Which lines in the data below contain the string "replacement"? Show each one.

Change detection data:
Segment Open
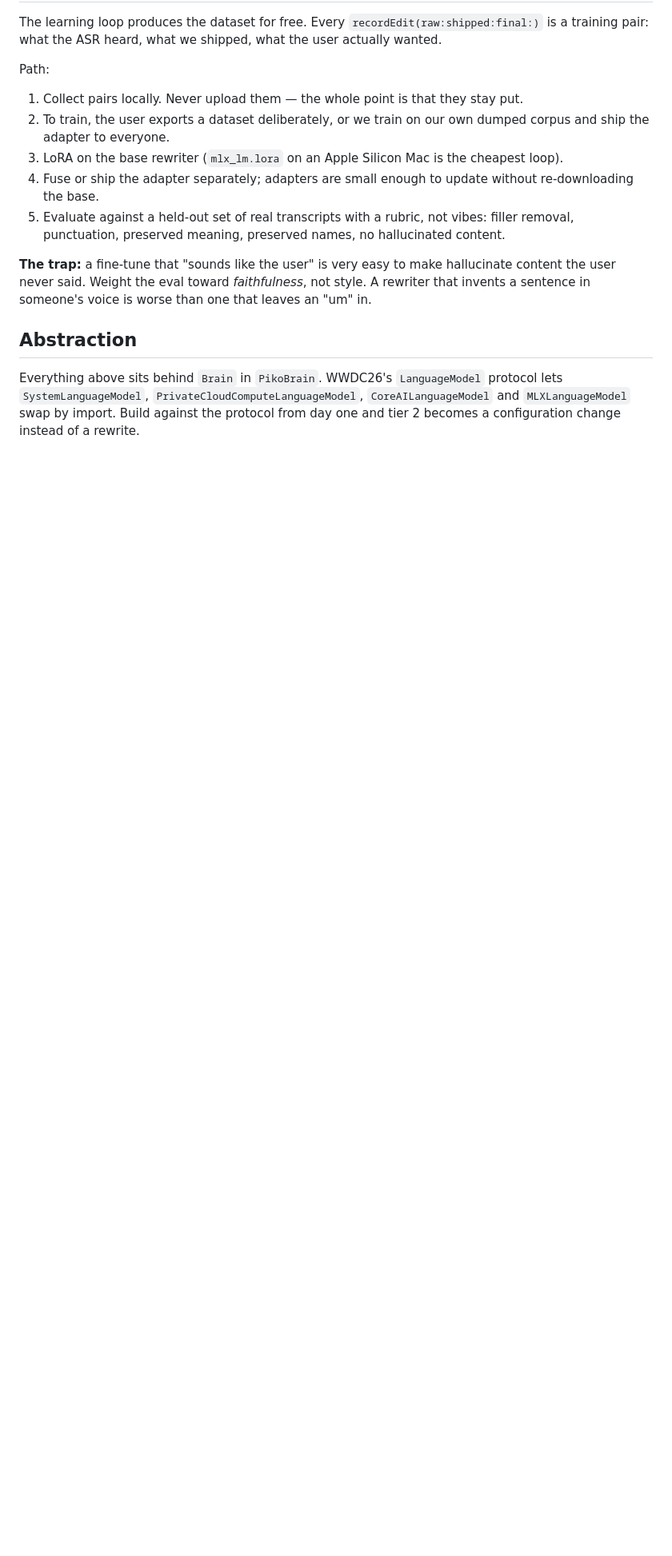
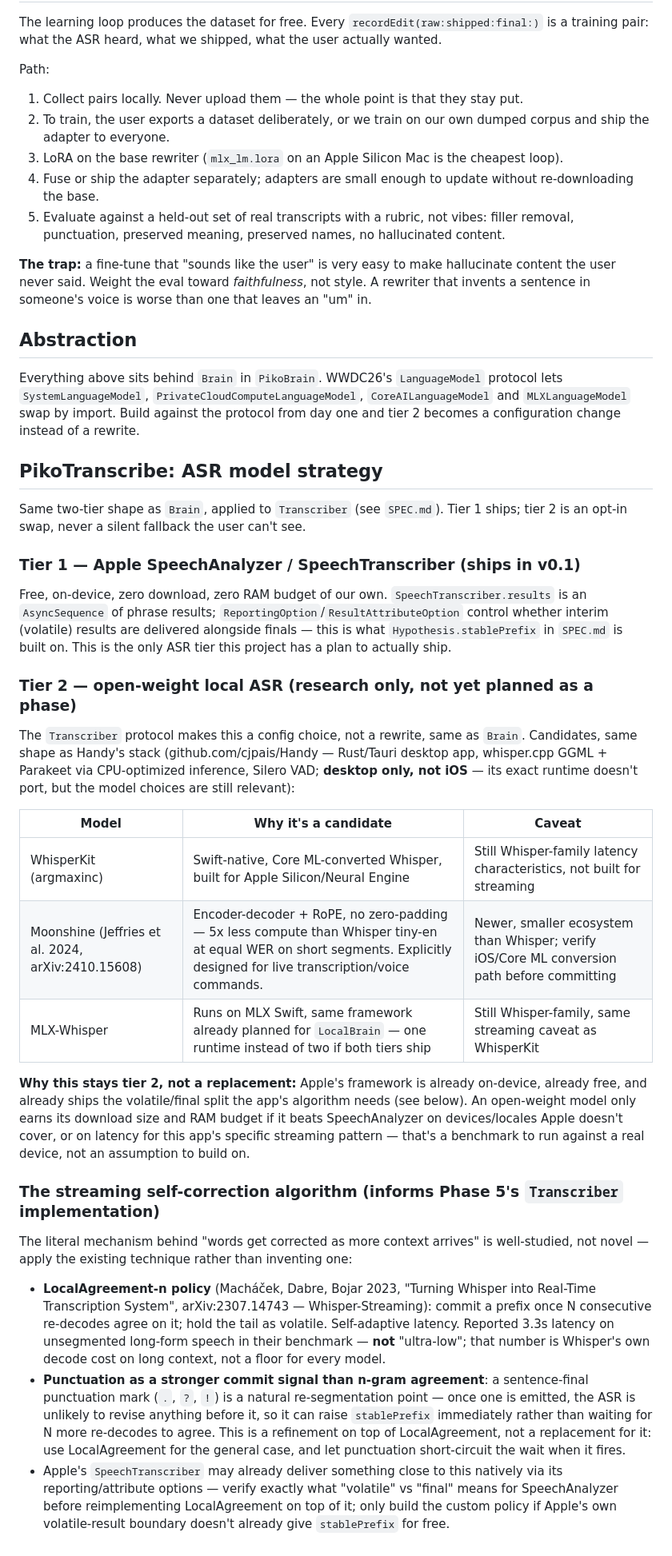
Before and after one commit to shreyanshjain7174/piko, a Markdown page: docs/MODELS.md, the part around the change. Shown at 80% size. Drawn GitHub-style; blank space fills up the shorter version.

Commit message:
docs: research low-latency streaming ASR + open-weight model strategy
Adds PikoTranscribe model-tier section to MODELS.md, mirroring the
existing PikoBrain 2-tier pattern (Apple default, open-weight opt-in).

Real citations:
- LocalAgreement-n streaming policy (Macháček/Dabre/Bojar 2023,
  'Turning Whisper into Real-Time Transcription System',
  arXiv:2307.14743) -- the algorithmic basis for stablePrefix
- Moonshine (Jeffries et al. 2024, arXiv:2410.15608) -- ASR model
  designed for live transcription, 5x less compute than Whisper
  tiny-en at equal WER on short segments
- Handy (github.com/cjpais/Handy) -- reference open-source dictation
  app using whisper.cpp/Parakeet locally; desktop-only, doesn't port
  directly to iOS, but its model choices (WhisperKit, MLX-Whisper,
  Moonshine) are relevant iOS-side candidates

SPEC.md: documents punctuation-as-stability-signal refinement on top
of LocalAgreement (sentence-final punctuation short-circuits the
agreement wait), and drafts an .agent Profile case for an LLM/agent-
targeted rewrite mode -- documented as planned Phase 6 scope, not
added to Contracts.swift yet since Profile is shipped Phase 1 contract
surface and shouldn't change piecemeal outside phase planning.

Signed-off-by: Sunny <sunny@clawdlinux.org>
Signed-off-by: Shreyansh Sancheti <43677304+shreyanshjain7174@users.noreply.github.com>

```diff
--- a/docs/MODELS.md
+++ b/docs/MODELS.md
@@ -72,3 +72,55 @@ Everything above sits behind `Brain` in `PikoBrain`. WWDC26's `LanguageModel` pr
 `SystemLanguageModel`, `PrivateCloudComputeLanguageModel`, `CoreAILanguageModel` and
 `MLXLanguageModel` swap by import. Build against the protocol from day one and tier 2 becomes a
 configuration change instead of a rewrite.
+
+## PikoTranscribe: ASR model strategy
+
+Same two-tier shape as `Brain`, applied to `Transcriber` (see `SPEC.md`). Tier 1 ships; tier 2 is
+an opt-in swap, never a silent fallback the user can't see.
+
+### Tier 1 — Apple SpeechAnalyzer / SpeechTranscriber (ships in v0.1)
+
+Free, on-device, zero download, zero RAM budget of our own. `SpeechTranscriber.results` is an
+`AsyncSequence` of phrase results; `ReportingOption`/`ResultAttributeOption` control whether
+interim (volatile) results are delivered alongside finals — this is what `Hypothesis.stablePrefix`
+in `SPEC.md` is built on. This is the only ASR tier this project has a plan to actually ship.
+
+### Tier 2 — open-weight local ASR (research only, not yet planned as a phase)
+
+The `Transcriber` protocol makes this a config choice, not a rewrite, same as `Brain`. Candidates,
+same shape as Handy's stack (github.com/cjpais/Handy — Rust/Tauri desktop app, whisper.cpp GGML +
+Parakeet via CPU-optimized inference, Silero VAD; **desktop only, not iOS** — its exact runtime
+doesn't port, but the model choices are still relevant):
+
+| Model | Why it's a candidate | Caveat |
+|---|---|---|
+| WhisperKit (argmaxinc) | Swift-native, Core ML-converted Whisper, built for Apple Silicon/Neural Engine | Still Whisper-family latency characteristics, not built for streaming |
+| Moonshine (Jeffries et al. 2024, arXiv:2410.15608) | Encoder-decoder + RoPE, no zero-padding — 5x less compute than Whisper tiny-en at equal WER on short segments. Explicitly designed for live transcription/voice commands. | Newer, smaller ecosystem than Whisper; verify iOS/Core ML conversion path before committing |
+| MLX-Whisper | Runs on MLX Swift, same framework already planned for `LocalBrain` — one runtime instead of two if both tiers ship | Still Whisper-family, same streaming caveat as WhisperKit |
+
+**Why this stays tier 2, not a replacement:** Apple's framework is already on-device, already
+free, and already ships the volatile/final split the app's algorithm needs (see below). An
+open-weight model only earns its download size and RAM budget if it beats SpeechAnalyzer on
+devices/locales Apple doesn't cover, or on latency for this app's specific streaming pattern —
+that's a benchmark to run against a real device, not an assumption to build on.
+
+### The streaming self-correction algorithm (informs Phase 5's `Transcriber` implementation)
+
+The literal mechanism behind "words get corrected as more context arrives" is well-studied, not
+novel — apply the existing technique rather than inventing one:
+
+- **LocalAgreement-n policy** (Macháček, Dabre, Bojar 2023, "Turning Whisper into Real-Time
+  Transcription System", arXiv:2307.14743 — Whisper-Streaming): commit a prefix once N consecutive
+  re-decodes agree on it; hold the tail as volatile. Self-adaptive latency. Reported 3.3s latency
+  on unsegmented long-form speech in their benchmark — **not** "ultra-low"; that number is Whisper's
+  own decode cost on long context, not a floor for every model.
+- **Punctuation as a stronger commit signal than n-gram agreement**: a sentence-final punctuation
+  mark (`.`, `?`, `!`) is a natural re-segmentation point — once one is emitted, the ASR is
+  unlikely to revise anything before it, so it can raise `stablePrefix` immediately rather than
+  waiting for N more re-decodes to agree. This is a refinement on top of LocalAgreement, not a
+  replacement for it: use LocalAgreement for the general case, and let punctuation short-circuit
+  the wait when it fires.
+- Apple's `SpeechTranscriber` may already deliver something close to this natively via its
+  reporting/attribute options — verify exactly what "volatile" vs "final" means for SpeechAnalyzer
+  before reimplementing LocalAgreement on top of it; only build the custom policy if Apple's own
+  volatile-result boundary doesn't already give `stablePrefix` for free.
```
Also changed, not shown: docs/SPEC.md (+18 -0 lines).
Segment Closed
§ **ANSWER SPACE**:
+**Why this stays tier 2, not a replacement:** Apple's framework is already on-device, already
+  replacement for it: use LocalAgreement for the general case, and let punctuation short-circuit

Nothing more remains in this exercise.